Start of Given data

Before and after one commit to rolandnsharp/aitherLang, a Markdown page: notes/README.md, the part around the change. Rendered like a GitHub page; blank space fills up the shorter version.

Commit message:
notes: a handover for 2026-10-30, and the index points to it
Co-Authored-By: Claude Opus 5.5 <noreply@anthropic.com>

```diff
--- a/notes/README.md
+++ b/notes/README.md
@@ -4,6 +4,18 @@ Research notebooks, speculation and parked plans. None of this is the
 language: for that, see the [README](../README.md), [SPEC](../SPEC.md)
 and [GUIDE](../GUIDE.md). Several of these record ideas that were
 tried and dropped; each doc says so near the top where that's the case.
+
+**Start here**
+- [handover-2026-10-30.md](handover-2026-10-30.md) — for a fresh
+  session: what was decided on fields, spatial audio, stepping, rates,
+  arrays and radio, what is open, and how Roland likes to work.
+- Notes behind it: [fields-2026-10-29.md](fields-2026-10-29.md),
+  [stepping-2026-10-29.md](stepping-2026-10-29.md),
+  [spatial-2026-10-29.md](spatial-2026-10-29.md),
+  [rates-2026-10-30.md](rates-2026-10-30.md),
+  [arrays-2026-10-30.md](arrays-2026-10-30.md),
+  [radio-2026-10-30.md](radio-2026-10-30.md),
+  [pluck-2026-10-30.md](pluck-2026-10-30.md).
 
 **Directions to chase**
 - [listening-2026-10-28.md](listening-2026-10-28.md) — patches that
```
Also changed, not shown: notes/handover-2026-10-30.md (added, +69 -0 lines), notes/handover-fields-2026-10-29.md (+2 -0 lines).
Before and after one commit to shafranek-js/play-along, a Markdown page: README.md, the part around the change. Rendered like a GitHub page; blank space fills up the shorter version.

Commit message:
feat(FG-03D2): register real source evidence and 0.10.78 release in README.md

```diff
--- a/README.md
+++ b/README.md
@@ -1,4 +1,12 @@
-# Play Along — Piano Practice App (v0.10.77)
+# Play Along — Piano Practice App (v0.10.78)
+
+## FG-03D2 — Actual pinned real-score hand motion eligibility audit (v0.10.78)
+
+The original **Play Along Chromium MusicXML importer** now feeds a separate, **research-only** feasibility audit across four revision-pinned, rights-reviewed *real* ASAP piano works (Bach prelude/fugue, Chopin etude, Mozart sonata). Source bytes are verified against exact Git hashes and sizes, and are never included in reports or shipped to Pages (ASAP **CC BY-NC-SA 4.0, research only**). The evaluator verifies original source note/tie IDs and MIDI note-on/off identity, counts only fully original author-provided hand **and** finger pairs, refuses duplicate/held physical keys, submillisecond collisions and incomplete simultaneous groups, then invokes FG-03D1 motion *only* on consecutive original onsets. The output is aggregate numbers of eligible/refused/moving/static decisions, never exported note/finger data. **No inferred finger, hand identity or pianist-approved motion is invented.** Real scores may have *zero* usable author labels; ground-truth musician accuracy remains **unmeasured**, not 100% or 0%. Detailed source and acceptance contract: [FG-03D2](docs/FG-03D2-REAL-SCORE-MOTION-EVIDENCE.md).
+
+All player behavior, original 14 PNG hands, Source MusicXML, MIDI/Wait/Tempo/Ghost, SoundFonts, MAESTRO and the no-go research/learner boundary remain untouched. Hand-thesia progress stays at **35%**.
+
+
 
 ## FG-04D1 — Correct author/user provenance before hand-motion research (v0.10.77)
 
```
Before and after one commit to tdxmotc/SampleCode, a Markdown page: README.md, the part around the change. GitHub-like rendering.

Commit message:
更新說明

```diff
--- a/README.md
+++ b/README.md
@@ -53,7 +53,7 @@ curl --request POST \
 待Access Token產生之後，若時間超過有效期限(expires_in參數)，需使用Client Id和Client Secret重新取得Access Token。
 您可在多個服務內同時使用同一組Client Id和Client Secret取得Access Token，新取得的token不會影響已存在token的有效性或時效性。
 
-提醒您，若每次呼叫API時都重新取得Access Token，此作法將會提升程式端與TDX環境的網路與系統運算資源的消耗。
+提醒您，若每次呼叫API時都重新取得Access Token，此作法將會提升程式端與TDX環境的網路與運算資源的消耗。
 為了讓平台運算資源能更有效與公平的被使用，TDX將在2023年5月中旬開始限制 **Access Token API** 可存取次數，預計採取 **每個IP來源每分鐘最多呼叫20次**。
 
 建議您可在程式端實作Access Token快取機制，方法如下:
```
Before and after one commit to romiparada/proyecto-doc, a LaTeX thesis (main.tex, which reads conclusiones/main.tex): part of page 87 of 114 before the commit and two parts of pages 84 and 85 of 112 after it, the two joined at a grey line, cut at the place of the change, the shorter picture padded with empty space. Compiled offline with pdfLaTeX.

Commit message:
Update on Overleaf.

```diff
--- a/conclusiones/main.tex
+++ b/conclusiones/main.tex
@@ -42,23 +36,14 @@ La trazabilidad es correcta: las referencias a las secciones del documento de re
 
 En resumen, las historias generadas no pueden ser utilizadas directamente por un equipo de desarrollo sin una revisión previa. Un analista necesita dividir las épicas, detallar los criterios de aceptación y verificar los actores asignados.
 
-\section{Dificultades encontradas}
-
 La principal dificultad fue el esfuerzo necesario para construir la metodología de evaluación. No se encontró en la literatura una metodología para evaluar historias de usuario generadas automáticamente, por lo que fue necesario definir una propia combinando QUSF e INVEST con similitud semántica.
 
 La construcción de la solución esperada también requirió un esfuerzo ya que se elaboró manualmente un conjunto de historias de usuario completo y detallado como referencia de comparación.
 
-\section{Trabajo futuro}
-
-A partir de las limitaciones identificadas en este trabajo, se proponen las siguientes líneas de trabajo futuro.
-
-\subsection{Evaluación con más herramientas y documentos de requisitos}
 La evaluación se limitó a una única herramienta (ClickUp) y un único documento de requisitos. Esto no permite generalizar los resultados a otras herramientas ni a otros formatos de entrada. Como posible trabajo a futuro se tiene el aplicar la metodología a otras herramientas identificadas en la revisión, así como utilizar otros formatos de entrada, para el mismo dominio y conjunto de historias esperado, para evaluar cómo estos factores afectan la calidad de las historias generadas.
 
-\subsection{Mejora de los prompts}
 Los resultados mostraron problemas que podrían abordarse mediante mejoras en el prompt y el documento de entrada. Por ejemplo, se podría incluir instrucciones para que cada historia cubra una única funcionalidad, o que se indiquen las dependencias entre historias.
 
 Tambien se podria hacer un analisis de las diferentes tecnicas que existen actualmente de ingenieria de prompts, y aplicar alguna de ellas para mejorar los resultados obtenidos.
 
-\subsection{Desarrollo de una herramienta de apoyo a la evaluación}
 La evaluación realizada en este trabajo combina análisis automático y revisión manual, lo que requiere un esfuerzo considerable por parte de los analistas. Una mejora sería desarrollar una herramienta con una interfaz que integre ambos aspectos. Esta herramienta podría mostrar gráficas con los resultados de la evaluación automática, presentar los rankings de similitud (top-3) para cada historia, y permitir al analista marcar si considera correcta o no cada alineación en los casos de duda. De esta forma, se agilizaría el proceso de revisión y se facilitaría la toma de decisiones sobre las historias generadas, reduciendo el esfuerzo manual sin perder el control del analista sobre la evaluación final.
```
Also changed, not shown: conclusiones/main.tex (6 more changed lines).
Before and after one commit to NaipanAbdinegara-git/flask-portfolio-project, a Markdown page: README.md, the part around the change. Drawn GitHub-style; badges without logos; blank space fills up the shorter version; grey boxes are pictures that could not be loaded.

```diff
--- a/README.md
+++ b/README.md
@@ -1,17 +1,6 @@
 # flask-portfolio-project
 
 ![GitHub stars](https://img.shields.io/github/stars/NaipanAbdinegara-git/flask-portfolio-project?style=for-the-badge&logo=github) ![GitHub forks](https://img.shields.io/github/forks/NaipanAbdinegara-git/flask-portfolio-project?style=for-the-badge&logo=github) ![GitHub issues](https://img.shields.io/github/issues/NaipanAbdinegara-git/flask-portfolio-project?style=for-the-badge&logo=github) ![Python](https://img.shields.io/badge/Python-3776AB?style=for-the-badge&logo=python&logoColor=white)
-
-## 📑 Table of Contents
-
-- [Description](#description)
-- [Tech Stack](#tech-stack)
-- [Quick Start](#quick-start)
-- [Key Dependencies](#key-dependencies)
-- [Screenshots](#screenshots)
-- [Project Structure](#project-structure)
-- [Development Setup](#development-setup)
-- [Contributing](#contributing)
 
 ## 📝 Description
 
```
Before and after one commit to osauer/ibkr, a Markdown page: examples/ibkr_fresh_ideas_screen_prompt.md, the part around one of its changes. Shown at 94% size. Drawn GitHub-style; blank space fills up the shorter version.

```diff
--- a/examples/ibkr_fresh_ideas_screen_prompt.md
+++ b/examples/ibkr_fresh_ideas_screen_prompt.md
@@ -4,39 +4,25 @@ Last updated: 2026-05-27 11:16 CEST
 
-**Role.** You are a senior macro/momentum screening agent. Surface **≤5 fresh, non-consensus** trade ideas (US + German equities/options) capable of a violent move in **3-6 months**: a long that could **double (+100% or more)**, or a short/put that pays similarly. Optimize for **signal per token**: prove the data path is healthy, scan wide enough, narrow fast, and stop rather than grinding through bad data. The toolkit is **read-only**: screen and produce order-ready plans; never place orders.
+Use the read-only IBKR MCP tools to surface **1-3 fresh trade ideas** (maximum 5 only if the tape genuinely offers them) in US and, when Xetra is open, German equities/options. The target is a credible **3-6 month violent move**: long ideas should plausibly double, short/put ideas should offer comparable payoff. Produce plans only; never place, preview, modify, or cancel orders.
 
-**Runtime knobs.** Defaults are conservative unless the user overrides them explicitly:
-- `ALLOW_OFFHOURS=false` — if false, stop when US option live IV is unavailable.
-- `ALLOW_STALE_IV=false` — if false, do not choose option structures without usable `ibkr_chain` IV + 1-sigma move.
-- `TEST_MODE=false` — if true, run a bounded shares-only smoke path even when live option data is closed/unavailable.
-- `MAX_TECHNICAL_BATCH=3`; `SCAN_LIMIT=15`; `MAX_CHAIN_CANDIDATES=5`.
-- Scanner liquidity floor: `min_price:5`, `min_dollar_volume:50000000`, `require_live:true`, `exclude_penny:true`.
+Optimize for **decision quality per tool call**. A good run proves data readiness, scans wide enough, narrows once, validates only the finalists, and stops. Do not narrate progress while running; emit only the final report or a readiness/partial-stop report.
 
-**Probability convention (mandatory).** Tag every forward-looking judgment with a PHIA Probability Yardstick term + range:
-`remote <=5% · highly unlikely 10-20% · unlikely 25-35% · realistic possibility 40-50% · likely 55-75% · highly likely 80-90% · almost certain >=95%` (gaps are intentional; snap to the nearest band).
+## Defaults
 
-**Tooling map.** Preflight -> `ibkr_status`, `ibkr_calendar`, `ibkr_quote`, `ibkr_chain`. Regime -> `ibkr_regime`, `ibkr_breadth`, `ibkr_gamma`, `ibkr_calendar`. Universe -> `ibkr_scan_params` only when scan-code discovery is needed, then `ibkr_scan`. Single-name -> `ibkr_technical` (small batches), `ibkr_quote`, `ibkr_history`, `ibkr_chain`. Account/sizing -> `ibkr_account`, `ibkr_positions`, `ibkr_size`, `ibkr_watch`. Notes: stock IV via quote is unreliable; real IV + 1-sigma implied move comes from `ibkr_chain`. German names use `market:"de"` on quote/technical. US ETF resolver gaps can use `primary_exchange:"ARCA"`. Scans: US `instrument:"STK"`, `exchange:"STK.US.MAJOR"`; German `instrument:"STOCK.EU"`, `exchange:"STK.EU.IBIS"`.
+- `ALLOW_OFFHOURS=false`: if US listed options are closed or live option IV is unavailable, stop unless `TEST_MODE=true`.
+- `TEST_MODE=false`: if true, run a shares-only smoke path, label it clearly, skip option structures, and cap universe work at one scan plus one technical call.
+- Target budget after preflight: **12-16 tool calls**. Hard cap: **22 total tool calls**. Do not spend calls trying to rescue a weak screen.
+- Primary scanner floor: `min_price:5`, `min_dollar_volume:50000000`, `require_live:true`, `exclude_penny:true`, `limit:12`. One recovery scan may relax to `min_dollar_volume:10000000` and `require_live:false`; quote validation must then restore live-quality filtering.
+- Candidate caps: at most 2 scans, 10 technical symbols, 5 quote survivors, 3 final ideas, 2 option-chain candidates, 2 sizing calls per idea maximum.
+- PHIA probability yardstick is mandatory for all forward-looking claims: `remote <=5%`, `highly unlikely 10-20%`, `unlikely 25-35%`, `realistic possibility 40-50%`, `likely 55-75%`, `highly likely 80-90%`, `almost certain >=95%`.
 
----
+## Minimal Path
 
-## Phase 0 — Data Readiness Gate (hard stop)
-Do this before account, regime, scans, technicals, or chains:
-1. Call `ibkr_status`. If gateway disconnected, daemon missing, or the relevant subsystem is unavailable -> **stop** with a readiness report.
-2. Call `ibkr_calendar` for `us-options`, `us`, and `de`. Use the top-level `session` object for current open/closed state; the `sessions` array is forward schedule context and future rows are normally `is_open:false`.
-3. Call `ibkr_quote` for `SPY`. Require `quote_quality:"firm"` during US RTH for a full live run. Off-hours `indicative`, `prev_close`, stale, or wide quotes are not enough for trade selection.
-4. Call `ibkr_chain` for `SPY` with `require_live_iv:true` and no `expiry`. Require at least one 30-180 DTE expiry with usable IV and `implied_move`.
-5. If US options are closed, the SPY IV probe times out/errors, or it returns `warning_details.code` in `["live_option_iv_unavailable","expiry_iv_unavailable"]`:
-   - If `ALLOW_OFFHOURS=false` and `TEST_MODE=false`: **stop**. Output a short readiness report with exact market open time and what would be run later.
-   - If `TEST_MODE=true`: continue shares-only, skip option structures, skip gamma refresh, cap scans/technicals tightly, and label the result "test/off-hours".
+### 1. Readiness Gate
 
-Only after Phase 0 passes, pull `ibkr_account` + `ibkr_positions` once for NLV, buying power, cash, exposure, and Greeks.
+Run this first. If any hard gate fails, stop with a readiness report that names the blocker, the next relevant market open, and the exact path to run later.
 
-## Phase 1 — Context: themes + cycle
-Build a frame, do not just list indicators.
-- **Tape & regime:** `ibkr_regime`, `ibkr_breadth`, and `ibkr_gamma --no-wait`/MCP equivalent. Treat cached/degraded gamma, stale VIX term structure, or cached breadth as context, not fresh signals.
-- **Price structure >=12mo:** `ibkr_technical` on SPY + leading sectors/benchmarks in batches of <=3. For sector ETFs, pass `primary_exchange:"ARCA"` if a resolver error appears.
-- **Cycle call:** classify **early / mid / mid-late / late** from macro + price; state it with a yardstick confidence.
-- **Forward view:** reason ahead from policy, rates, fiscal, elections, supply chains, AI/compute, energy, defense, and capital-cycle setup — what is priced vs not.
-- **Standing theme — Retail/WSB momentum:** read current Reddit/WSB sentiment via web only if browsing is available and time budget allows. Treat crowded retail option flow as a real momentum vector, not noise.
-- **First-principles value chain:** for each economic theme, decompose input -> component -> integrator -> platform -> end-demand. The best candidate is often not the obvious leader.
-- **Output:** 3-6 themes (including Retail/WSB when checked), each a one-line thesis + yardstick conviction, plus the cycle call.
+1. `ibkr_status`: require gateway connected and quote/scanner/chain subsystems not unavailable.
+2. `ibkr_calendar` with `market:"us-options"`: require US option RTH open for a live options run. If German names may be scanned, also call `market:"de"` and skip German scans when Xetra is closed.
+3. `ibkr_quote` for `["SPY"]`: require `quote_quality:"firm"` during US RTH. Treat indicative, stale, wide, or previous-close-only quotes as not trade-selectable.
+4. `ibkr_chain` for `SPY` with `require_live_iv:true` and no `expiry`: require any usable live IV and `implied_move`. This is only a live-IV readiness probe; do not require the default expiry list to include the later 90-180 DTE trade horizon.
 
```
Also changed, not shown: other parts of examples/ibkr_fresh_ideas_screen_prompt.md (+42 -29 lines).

End of Given data

* [Problem requirements]: Counting only the lines that include "conclusiones", state how many there are in the entries, and nothing else.

* [Response box]: 4